A 3 Part Subjective Analysis
There are facts and circumstances most commonly used by the Courts (known as ‘Common law’) to determine the difference between an employee and sub-contractor. It’s a 3 part subjective analysis and some facts may indicate that a ‘worker’ is an employee, while other factors indicate that the worker is actually a sub-contractor. Thus, you need to weigh the issues with your tax or legal advisor to make the right decision and what path you’re going to take. These 3 factors or categories are as follows:
- Behavior of the ‘worker’ in relationship to your direction and guidance. Does the company control or have the right to control what the worker does and how the worker does his or her job?
- Financial terms between you and the ‘worker’. What are the business aspects of the financial relationship? Is the worker paid hourly or weekly? Does it look more like pay that an employee would receive? Do you reimburse for expenses and provide the work space, tools and supplies?
- Type of Relationship in writing AND Understanding. Would your ‘worker’ consider themselves an employee? Could they be fired any particular day? Do you have a sub-contractor agreement in place that clearly indicates the worker is an independent contractor?
The old adage regarding a duck couldn’t be more appropriate. “If it looks like a duck, quacks like a duck and walks like a duck- It’s a duck!” Same thing with employees. If they act like an employee, are treated like an employee and are paid like an employee- they are an employee!
The IRS’s Position
The Internal Revenue Service define an employer/employee relationship as one in which the employer controls the workspace, the hours worked, the equipment to be used and directs the daily and weekly activities of the worker.
A Sub-contractor by contrast is one that typically carries their own tools, supplies, bills for their time and/or services, controls their hours worked and serve multiple customers or clients and aren’t supervised or directed by one employer in particular. To help explain these definitions further and provide examples, the IRS created an extremely helpful webpage with a number of resources titled: “Independent Contractor (self-employed) versus Employee”.
The State’s Position
California recently became one 12 states to have passed legislation to enforce a bright line test regarding the difference between employees and sub-contractors. This landmark law (known as “AB-5”) became effective January 1, 2020, and created an aggressive “ABC Test” to capture more workers as “employees” and thus increase state tax revenue.
Under the new test, a worker is an independent contractor only if all of the following three elements are satisfied:
A. The person is free from the control and direction of the hiring entity in connection with the performance of the work, both under the contract for the performance of the work and in fact.
B. The person performs work that is outside the usual course of the hiring entity’s business.
C. The person is customarily engaged in an independently established trade, occupation, or business of the same nature as that involved in the work performed.
If these 3 elements above are not all clearly met, then the worker by definition must be an employee.
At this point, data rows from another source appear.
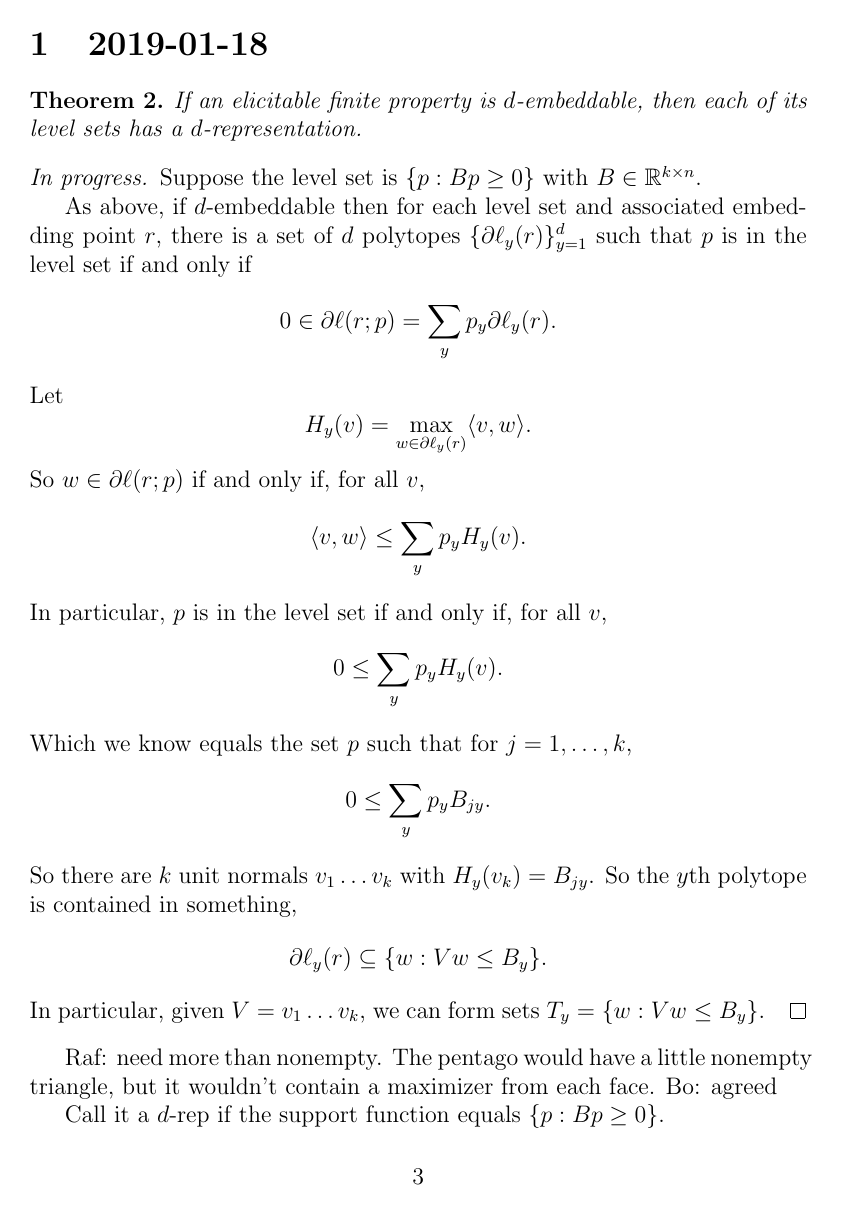
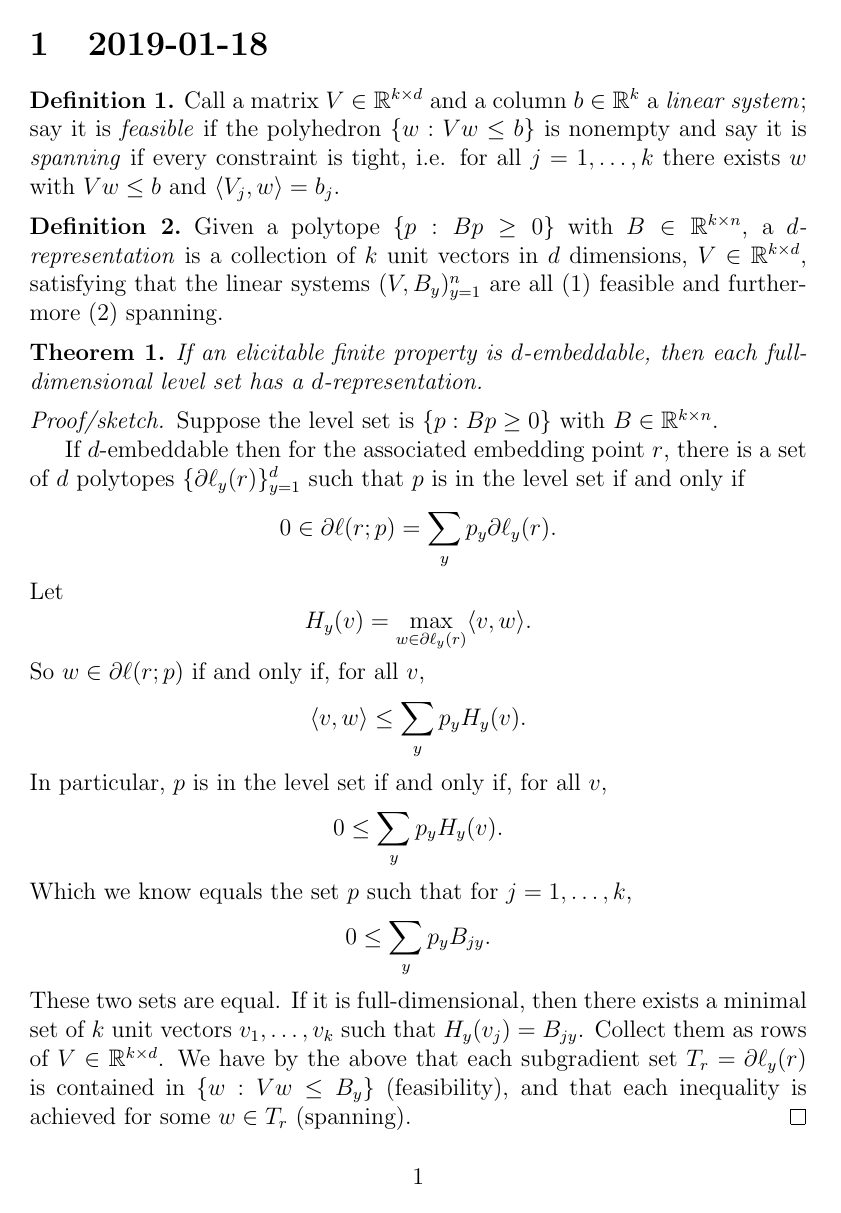
Before and after one commit to jfinocchiaro/cvx-fin, a LaTeX document (notes-duality/bo-notes.tex): page 3 of 3 before the commit and page 1 of 2 after it. Compiled offline with pdfLaTeX.

Commit message:
Bo notes - updated d-representation

```diff
--- a/notes-duality/bo-notes.tex
+++ b/notes-duality/bo-notes.tex
@@ -69,14 +69,21 @@ We use this to prove lower bounds as follows:
 
 \section{2019-01-18}
 
+\begin{definition}
+  Call a matrix $V \in \reals^{k \times d}$ and a column $b \in \reals^k$ a \emph{linear system}; say it is \emph{feasible} if the polyhedron $\{w : Vw \leq b\}$ is nonempty and say it is \emph{spanning} if every constraint is tight, i.e. for all $j=1,\dots,k$ there exists $w$ with $Vw \leq b$ and $\langle V_j, w \rangle = b_j$.
+\end{definition}
+
+\begin{definition}
+  Given a polytope $\{p : Bp \geq 0\}$ with $B \in \reals^{k \times n}$, a \emph{$d$-representation} is a collection of $k$ unit vectors in $d$ dimensions, $V \in \reals^{k \times d}$, satisfying that the linear systems $(V, B_y)_{y=1}^n$ are all (1) feasible and furthermore (2) spanning.
+\end{definition}
+
 \begin{theorem}
-  If an elicitable finite property is $d$-embeddable, then each of its level sets has a $d$-representation.
+  If an elicitable finite property is $d$-embeddable, then each full-dimensional level set has a $d$-representation.
 \end{theorem}
-\begin{proof}
-  [In progress]
+\begin{proof}[Proof/sketch]
   Suppose the level set is $\{p : Bp \geq 0\}$ with $B \in \reals^{k \times n}$.
 
-  As above, if $d$-embeddable then for each level set and associated embedding point $r$, there is a set of $d$ polytopes $\{\partial \ell_y(r)\}_{y=1}^d$ such that $p$ is in the level set if and only if
+  If $d$-embeddable then for the associated embedding point $r$, there is a set of $d$ polytopes $\{\partial \ell_y(r)\}_{y=1}^d$ such that $p$ is in the level set if and only if
   \[ 0 \in \partial \ell(r;p) = \sum_y p_y \partial \ell_y(r) . \]
   Let
     \[ H_y(v) = \max_{w \in \partial \ell_y(r)} \langle v , w \rangle . \]
@@ -86,14 +93,9 @@ We use this to prove lower bounds as follows:
     \[ 0 \leq \sum_y p_y H_y(v) . \]
   Which we know equals the set $p$ such that for $j=1,\dots,k$,
     \[ 0 \leq \sum_y p_y B_{jy} . \]
-  So there are $k$ unit normals $v_1 \dots v_k$ with $H_y(v_k) = B_{jy}$.
-  So the $y$th polytope is contained in something,
-    \[ \partial \ell_y(r) \subseteq \{ w : Vw \leq B_y \} . \]
-  In particular, given $V = v_1 \dots v_k$, we can form sets $T_y = \{w : Vw \leq B_y\}$.
+  These two sets are equal.
+  If it is full-dimensional, then there exists a minimal set of $k$ unit vectors $v_1,\dots,v_k$ such that $H_y(v_j) = B_{jy}$.
+  Collect them as rows of $V \in \reals^{k \times d}$.
+  We have by the above that each subgradient set $T_r = \partial \ell_y(r)$ is contained in $\{w: Vw \leq B_y\}$ (feasibility), and that each inequality is achieved for some $w \in T_r$ (spanning).
 \end{proof}
 
-
-Raf: need more than nonempty. The pentago would have a little nonempty triangle, but it wouldn't contain a maximizer from each face.
-Bo: agreed
-
-Call it a $d$-rep if the support function equals $\{p : Bp \geq 0\}$.
```
Also changed, not shown: notes-duality/bo-notes.tex (104 more changed lines).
As such, the employer is then required to set-up bonafide payroll procedures and start withholding and paying the necessary payroll taxes. This test codified and expanded the California Supreme Court’s decision in Dynamex Operations West, Inc. v. Superior Court of Los Angeles (2018) 4 Cal.5th 903 (Dynamex).
Bottom line, if they are an employee…deal with it and get the proper paperwork and procedures in place. You’ll be far better off in the long run. PLEASE be careful and make sure you discuss this issue with your CPA and attorney when hiring a worker that may be falling within this grey area. This is not a situation you can ignore or take lightly.
Mark J. Kohler is a CPA, Attorney, Radio Show host and author of the new book “The Tax and Legal Playbook- Game Changing Solutions For Your Small Business Questions” and “What Your CPA Isn’t Telling You- Life Changing Tax Strategies”. He is also a partner at the law firm Kyler Kohler Ostermiller & Sorensen, LLP and the accounting firm K&E CPAs, LLP. For more information visit him at www.markjkohler.com.